In October, the UN’s Intergovernmental Panel on Climate Change delivered a stark warning on the consequences of unchecked global warming and the fate of our planet if we don’t act immediately. Their recent report tells us that there must be “rapid, far-reaching and unprecedented changes in all aspects of society” if we are to avoid catastrophic (aka life-threatening) global warming.
This is not a futuristic scenario. This is the NOW scenario. 91 of the world’s top climate scientists from 40 different countries tell us that we have just 12 years…well actually 11 now…to turn things around. If we don’t get things on the right track by 2030 there is no more time left. There will be nothing we can do to stop runaway global warming and the havoc that will bring.
Undoubtably this is the biggest challenge that modern society will have faced in the two hundred or so years that we have dominated the earth. Unfortunately, it comes at a time where we couldn’t be more ill-prepared as individuals, in so many ways. Most of us are increasingly overwhelmed by work-life stressors, undernourished in terms of good food and solid rest, and often incapacitated by the day-to-day responsibilities of a way of life that seems to demand that we do more and more and more, all the time.

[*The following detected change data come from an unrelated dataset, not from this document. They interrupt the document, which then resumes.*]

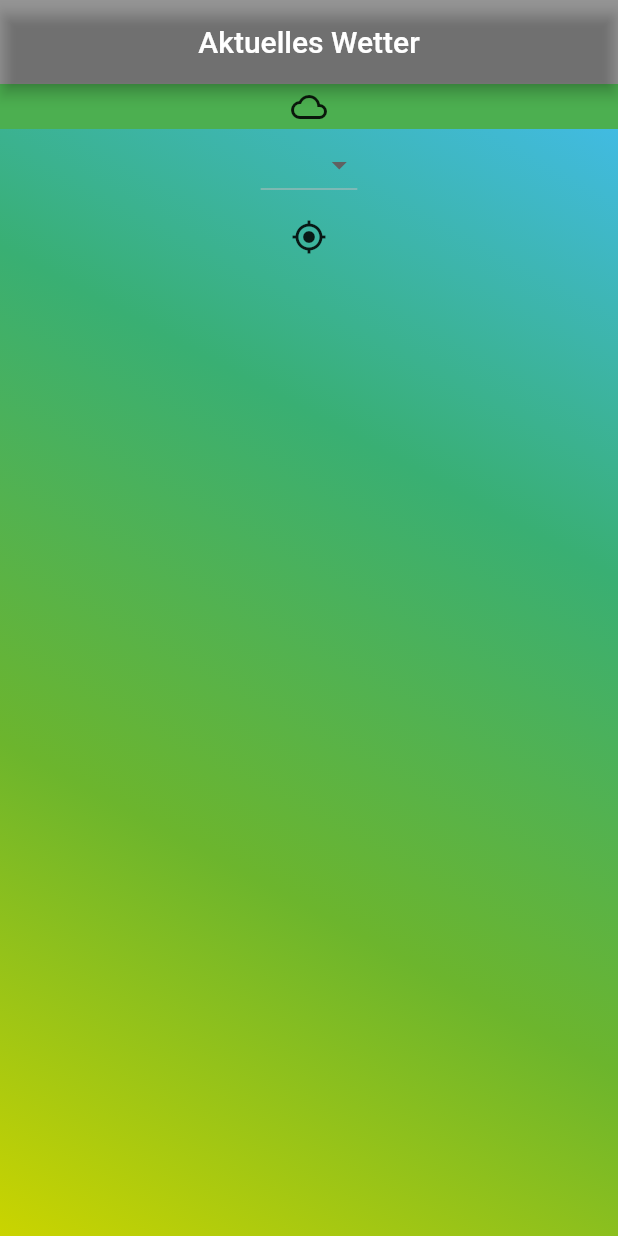
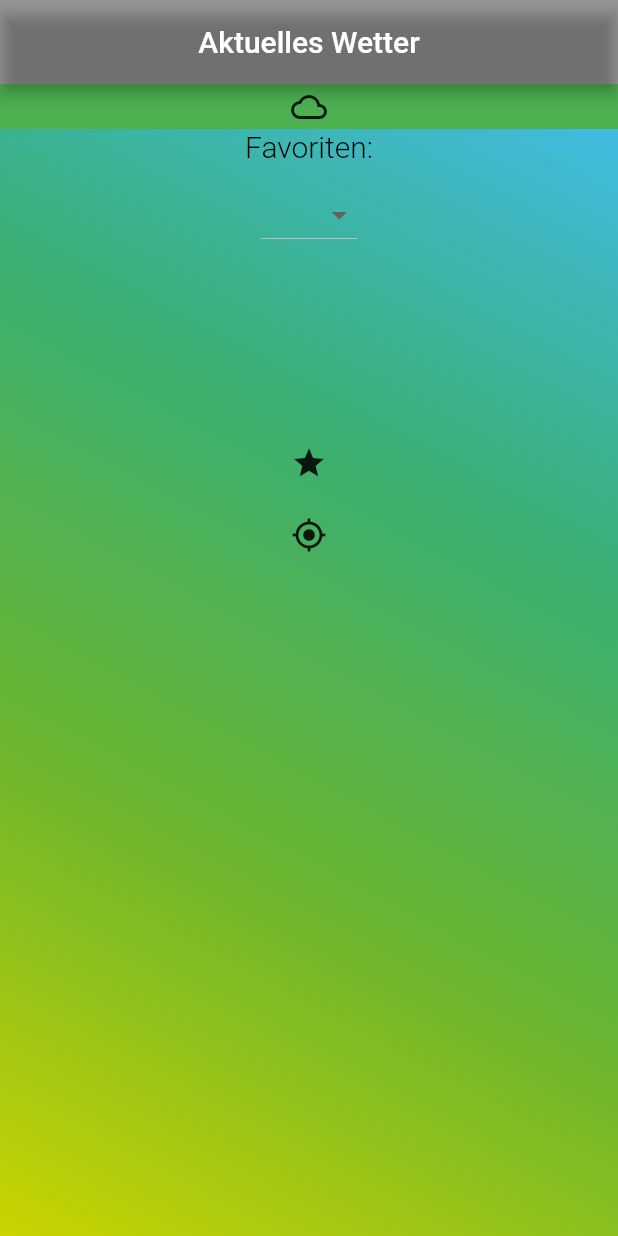
Before and after one commit to MCB-crypto/weather_app, a Flutter app: the screen it shows after launch, after a tap on the "gps fixed" icon, on a phone screen of 412 x 824 dp. Run offline on Flutter 3.47's test engine with Material 2 defaults, Android fonts, the phone set to English and light mode, and no system bars; our stand-ins replace cached_network_image, connectivity, geolocator, shared_preferences.

Commit message:
addedFavorites

```diff
--- a/lib/main.dart
+++ b/lib/main.dart
@@ -1,11 +1,16 @@
 import 'package:flutter/cupertino.dart';
 import 'package:flutter/material.dart';
+import 'package:provider/provider.dart';
+import 'package:weather_app/providers/weather_model.dart';
 import 'package:weather_app/screens/home_screen.dart';
 import 'package:weather_app/utilities/app_colors.dart';
 
 
 void main() {
-  runApp(const MyWeatherApp());
+  runApp(ChangeNotifierProvider(
+      create: (BuildContext context) => WeatherModel() ,
+      child: const MyWeatherApp())
+  );
 }
 
 class MyWeatherApp extends StatefulWidget {
--- a/lib/models/weather_response.dart
+++ b/lib/models/weather_response.dart
@@ -8,9 +8,9 @@ class WeatherResponse{
   String? cityName;
   Coordinates? coord;
 
-  WeatherResponse(this.cityName, this.coord);
+  WeatherResponse.favWeather(this.cityName, this.coord);
   WeatherResponse.empty();
-  WeatherResponse.favWeather(this.coord,this.weather, this.temp, this.cityName);
+  WeatherResponse(this.coord,this.weather, this.temp, this.cityName);
 
   WeatherResponse.fromJson(Map<String, dynamic> json) {
      final tempJson = json['main'];
@@ -32,7 +32,17 @@ class WeatherResponse{
     "name": cityName,
   };
 
-  factory WeatherResponse.fromFavJson(Map<String, dynamic> json) => WeatherResponse.favWeather(
+  Map<String, dynamic> toFavListJson() => {
+    "coord": coord!.toJson(),
+    "name": cityName,
+  };
+
+  factory WeatherResponse.fromFavListJson(Map<String, dynamic> json) => WeatherResponse.favWeather(
+    json["name"],
+    Coordinates.fromJson(json["coord"])
+  );
+
+  factory WeatherResponse.fromPrefJson(Map<String, dynamic> json) => WeatherResponse(
     Coordinates.fromJson(json["coord"]),
     Weather.fromJson(json['weather']),
     Temperature.fromJson(json["main"]),
--- /dev/null
+++ b/lib/providers/weather_model.dart
@@ -0,0 +1,85 @@
+import 'dart:convert';
+import 'package:flutter/material.dart';
+import 'package:weather_app/models/coordinates.dart';
+import 'package:weather_app/models/weather_response.dart';
+import 'package:shared_preferences/shared_preferences.dart';
+
+class WeatherModel extends ChangeNotifier{
+  WeatherResponse? _selectedItem;
+  WeatherResponse? _shownItem;
+  List<WeatherResponse> weatherFavs = [];
+
+
+  Future<void> _initFavs() async {
+    SharedPreferences pref = await SharedPreferences.getInstance();
+
+    final WeatherResponse weatherFav1 =
+    WeatherResponse.favWeather("Wien", Coordinates(14.3053, 46.6247));
+    final WeatherResponse weatherFav2 =
+    WeatherResponse.favWeather("Rom", Coordinates(12.4839, 41.8947));
+    final WeatherResponse weatherFav3 =
+    WeatherResponse.favWeather("Berlin", Coordinates(13.4105, 52.5244));
+    final WeatherResponse weatherFav4 =
+    WeatherResponse.favWeather("Bern", Coordinates(7.4474, 46.9481));
+
+    weatherFavs.add(weatherFav1);
+    weatherFavs.add(weatherFav2);
+    weatherFavs.add(weatherFav3);
+    weatherFavs.add(weatherFav4);
+
+    for(WeatherResponse weatherFav in weatherFavs){
+      String jsonString =jsonEncode(weatherFav.toFavListJson());
+      pref.setString(weatherFav.cityName!, jsonString);
+    }
+  }
+
+
+  List<WeatherResponse> get items => weatherFavs;
+
+  WeatherResponse? get selected => _selectedItem;
+
+  WeatherResponse? get shown => _shownItem;
+
+
+  Future<void> loadWeatherFavorites() async {
+    SharedPreferences pref = await SharedPreferences.getInstance();
+    const String prefKey = 'previousWeather';
+    Set<String> keys=pref.getKeys();
+    if (keys.length<=1){
+      _initFavs();
+    }else{
+      for(var key in keys){
+        if (key!=prefKey){
+          WeatherResponse weatherRes=WeatherResponse.fromFavListJson(json.decode(pref.getString(key)!));
+          weatherFavs.add(weatherRes);
+        }
+    }
+    }
+
+    notifyListeners();
+  }
+
+  Future<void> addItem(WeatherResponse s) async {
+    SharedPreferences pref = await SharedPreferences.getInstance();
+
+    if(pref.getString(s.cityName!)==null)
+      {
+        weatherFavs.add(s);
+
+        String jsonString =jsonEncode(s.toJson());
+        pref.setString(s.cityName!, jsonString);
+      }
+
+  }
+
+  void setShownItem(WeatherResponse? s) {
+    _shownItem = s;
+
+  }
+
+  void setSelectedItem(WeatherResponse? s) {
+    _selectedItem = s;
+    notifyListeners();
+  }
+
+}
--- a/lib/providers/weather_provider.dart
+++ /dev/null
@@ -1,13 +0,0 @@
-import 'package:flutter/material.dart';
-import 'package:weather_app/models/weather_response.dart';
-
-class WeatherProvider with ChangeNotifier{
-  WeatherResponse? _weatherRes;
-
-  WeatherResponse get weatherRes => _weatherRes!;
-
-  void setSelectedItem(WeatherResponse s) {
-    _weatherRes = s;
-    notifyListeners();
-  }
-}
--- a/lib/screens/home_screen.dart
+++ b/lib/screens/home_screen.dart
@@ -1,15 +1,21 @@
 import 'dart:async';
 import 'dart:convert';
 import 'package:connectivity/connectivity.dart';
+import 'package:flutter/cupertino.dart';
 import 'package:flutter/material.dart';
 import 'package:geolocator/geolocator.dart';
 import 'package:shared_preferences/shared_preferences.dart';
 import 'package:weather_app/models/coordinates.dart';
 import 'package:weather_app/models/weather_response.dart';
+import 'package:weather_app/providers/weather_model.dart';
+import 'package:weather_app/utilities/helpers.dart';
+import 'package:weather_app/widgets/add_to_favorites.dart';
+import 'package:weather_app/widgets/favorite_dropdown.dart';
 import 'package:weather_app/widgets/gradient_background.dart';
 import 'package:weather_app/widgets/show_weather.dart';
 import 'package:weather_app/widgets/status_bar.dart';
 import 'dart:developer' as developer;
+import 'package:provider/provider.dart';
 
 class HomeScreen extends StatefulWidget {
   const HomeScreen({Key? key}) : super(key: key);
@@ -20,34 +26,17 @@ class HomeScreen extends StatefulWidget {
 
 class _HomeScreenState extends State<HomeScreen> {
   bool isConnected = true;
+  bool gpsButtonPressed=false;
   static const String prefKey = 'previousWeather';
   WeatherResponse? _selectedValue;
   WeatherResponse? _weatherRes;
 
-  final WeatherResponse weatherFav1 =
-  WeatherResponse("Wien", Coordinates(14.3053, 46.6247));
-  final WeatherResponse weatherFav2 =
-  WeatherResponse("Rom", Coordinates(12.4839, 41.8947));
-  final WeatherResponse weatherFav3 =
-  WeatherResponse("Berlin", Coordinates(13.4105, 52.5244));
-  final WeatherResponse weatherFav4 =
-  WeatherResponse("Bern", Coordinates(7.4474, 46.9481));
-  List<WeatherResponse> weatherFavs = [];
-
-
-
-  void _addFavs() {
-    weatherFavs.add(weatherFav1);
-    weatherFavs.add(weatherFav2);
-    weatherFavs.add(weatherFav3);
-    weatherFavs.add(weatherFav4);
-  }
 
   void _getFromSharedPrefs() async{
     SharedPreferences pref = await SharedPreferences.getInstance();
     if (pref.getString(prefKey)!=null) {
       _weatherRes =
-          WeatherResponse.fromFavJson(json.decode(pref.getString(prefKey)!));
+          WeatherResponse.fromPrefJson(json.decode(pref.getString(prefKey)!));
     }
   }
 
@@ -56,6 +45,7 @@ class _HomeScreenState extends State<HomeScreen> {
     final gpsPosition= await Geolocator.getCurrentPosition(desiredAccuracy: LocationAccuracy.best);
     _weatherRes=WeatherResponse.empty();
     _selectedValue=null;
+    gpsButtonPressed=true;
     setState(() {
       _weatherRes!.coord=Coordinates(gpsPosition.longitude,gpsPosition.latitude);
     });
@@ -80,7 +70,6 @@ class _HomeScreenState extends State<HomeScreen> {
   void initState() {
     developer.log("initState");
     _getFromSharedPrefs();
-    _addFavs();
     _getConnectivity();
     StreamSubscription subscription = Connectivity()
         .onConnectivityChanged
@@ -94,6 +83,7 @@ class _HomeScreenState extends State<HomeScreen> {
 
   @override
   Widget build(BuildContext context) {
+    return Consumer<WeatherModel>(builder:(context ,provider,__){
       return Stack(
         children: [
           const GradientBackground(),
@@ -101,28 +91,26 @@ class _HomeScreenState extends State<HomeScreen> {
             StatusBar(
               isConnected: isConnected,
             ),
-          DropdownButton<WeatherResponse>(
-            value: _selectedValue,
-            onChanged: (WeatherResponse? newValue) {
-              setState(() {
-                _selectedValue = newValue;
-              });
-            },
-            items: weatherFavs.map<DropdownMenuItem<WeatherResponse>>(
-                    (WeatherResponse value) {
-                  return DropdownMenuItem<WeatherResponse>(
-                    value: value,
-                    child: Text(value.cityName!),
-                  );
-                }).toList(),
+            ((){
+              return const  FavoriteDropdown();
+            }()),
+            SizedBox(
+              height: Helpers(context).getScreenHeight()/7,
             ),
             (() {
+              developer.log("reBuild");
+              if (provider.selected!=null && gpsButtonPressed==false){
+                _selectedValue=provider.selected;
+              }
               if (_selectedValue != null) {
                 return ShowWeather(
                     city: _selectedValue!.cityName!,
                     key: ObjectKey(_selectedValue)
                 );
               } else if(_weatherRes != null){
+                if(gpsButtonPressed==true) {
+                  gpsButtonPressed=false;
+                }
                 return ShowWeather(
                     coord: (_weatherRes!.cityName ==null && _weatherRes!.coord !=null)?_weatherRes!.coord:null,
                     weatherRes: (_weatherRes!.cityName !=null && _weatherRes!.coord !=null)?_weatherRes!:null,
@@ -132,13 +120,16 @@ class _HomeScreenState extends State<HomeScreen> {
                 return Container();
               }
             }()),
+            const AddToFavorites(),
             IconButton(onPressed: (){
               _getPosition();
             },
                 icon: const Icon(Icons.gps_fixed)
             ),
+
           ]),
         ],
       );
+    });
   }
 }
--- a/lib/utilities/app_text_style.dart
+++ b/lib/utilities/app_text_style.dart
@@ -4,6 +4,7 @@ import 'package:flutter/material.dart';
 
 @immutable
 class AppTextStyle {
-  final city=const TextStyle(color:Colors.black, fontSize: 30, fontWeight: FontWeight.w300,);
+  final city=const TextStyle(color:Colors.black, fontSize: 30, fontWeight: FontWeight.w400,);
+  final headline=const TextStyle(color:Colors.black, fontSize: 20, fontWeight: FontWeight.w300,);
   const AppTextStyle();
 }
--- /dev/null
+++ b/lib/widgets/add_to_favorites.dart
@@ -0,0 +1,24 @@
+import 'package:flutter/material.dart';
+import 'package:provider/provider.dart';
+import 'package:weather_app/models/weather_response.dart';
+import 'package:weather_app/providers/weather_model.dart';
+
+class AddToFavorites extends StatefulWidget {
+  const AddToFavorites({Key? key}) : super(key: key);
+
+  @override
+  _AddToFavoritesState createState() => _AddToFavoritesState();
+}
+
+class _AddToFavoritesState extends State<AddToFavorites> {
+  WeatherResponse? _shownWeather;
+  @override
+  Widget build(BuildContext context) {
+    return IconButton(onPressed: (){
+      _shownWeather=Provider.of<WeatherModel>(context, listen: false).shown;
+      Provider.of<WeatherModel>(context, listen: false).addItem(_shownWeather!);
+    },
+        icon: const Icon(Icons.star),
+    splashColor: Colors.amber,);
+  }
+}
--- /dev/null
+++ b/lib/widgets/favorite_dropdown.dart
@@ -0,0 +1,57 @@
+import 'package:flutter/material.dart';
+import 'package:provider/provider.dart';
+import 'package:weather_app/models/weather_response.dart';
+import 'package:weather_app/providers/weather_model.dart';
+import 'package:weather_app/utilities/app_text_style.dart';
+
+class FavoriteDropdown extends StatefulWidget {
+  const FavoriteDropdown({Key? key}) : super(key: key);
+
+  @override
+  State<FavoriteDropdown> createState() => _FavoriteDropdownState();
+}
+
+class _FavoriteDropdownState extends State<FavoriteDropdown> {
+  WeatherResponse? _selectedValue;
+  List<WeatherResponse>? favList;
+
+  @override
+  void initState() {
+    favList=Provider.of<WeatherModel>(context, listen: false).items;
+    if(favList!.isEmpty)
+    {Provider.of<WeatherModel>(context, listen: false).loadWeatherFavorites();}
+    super.initState();
+  }
+
+  @override
+  Widget build(BuildContext context) {
+    return Consumer<WeatherModel>(builder: (context,provider,__){
+      return Column(
+        children: [
+          Text("Favoriten:",style: const AppTextStyle().headline,),
+          const SizedBox(
+            height: 10,
+          ),
+          DropdownButton<WeatherResponse>(
+            value: _selectedValue,
+            onChanged: (WeatherResponse? newValue) {
+              //Provider.of<WeatherModel>(context, listen: false).setSelectedItem(newValue!);
+              provider.setSelectedItem(newValue!);
+              setState(() {
+                _selectedValue = newValue;
+              });
+            },
+            items: provider.items.map<DropdownMenuItem<WeatherResponse>>(
+                    (WeatherResponse value) {
+                  return DropdownMenuItem<WeatherResponse>(
+                    value: value,
+                    child: Text(value.cityName!),
+                  );
+                }).toList(),
+          ),
+
+        ],
+      );
+    });
+  }
+}
--- a/lib/widgets/show_weather.dart
+++ b/lib/widgets/show_weather.dart
@@ -1,8 +1,10 @@
 import 'dart:convert';
 import 'package:flutter/material.dart';
+import 'package:provider/provider.dart';
 import 'package:shared_preferences/shared_preferences.dart';
 import 'package:weather_app/models/coordinates.dart';
 import 'package:weather_app/models/weather_response.dart';
+import 'package:weather_app/providers/weather_model.dart';
 import 'package:weather_app/utilities/app_text_style.dart';
 import 'package:weather_app/utilities/data_service.dart';
 import 'package:weather_app/utilities/helpers.dart';
@@ -33,6 +35,8 @@ class _ShowWeatherState extends State<ShowWeather> {
     String jsonString =jsonEncode(_response!.toJson());
 
     pref.setString(prefKey, jsonString);
+
+    Provider.of<WeatherModel>(context, listen: false).setShownItem(_response!);
 
     developer.log('Set to shared preferences: ' + pref.getString(prefKey)!);
   }
```
Lines whose indentation alone changed are shown as unchanged.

How can we take action on tackling the biggest problem known to humankind (that of the very survival of our species) when we can barely get through the to-do list of one ordinary day? How can we look this challenge in the eye when we don’t even know who we are looking at in the mirror anymore? How do we turn our attention to this crisis when our systems are already so jacked up in a flight-or-fight response from an increasing load of stressors that just never seem to clear?
These are very important questions. Because if there ever was a time to do some internal housework, it is now. Over the next decade we are going to be asked to take action in a myriad of ways, including at the most basic level that of simply being able to stay present and take in the information as it comes at us, as opposed to shutting down from overwhelm - or indeed from overwhelm-induced apathy as I see more and more often.
Luckily for all of us, we don’t have to clean up our internal garbage all by ourselves. Energy work can help you identify and heal where you are stuck in emotional holdings and stressful behaviours, and support you to become the biggest, fullest, most capable manifestation of your own self. Our negative patterns that cause us to turn inward, run-away, or become acutely stressed may run deep, but just because we spend a lifetime embedding these behaviours and accumulating energetic debris doesn’t mean it will take another lifetime to clear and change. You are just like a bucket that slowly fills drop by drop with water. You don’t have to empty the bucket one drop at a time. And just like that bucket, when you are an empty vessel you are much more capable of carrying the occasional load.
If you are feeling like that full bucket it is time to take action. Not only will you be more able to face the daily challenges of life, but also be in a much better position to move into whatever the future holds for us.
You can join me in an upcoming workshop that I have put together to support individuals and groups on the subject of climate change trauma. I will also be giving an introduction to this work at the upcoming Kingston Climate Change Symposium hosted by Sustainable Kingston, on January 17th at the Grand Theatre. The first mini-workshop will be held at KIHC on Wednesday February 13th, from 6:30 to 8:00 pm. Contact me to register.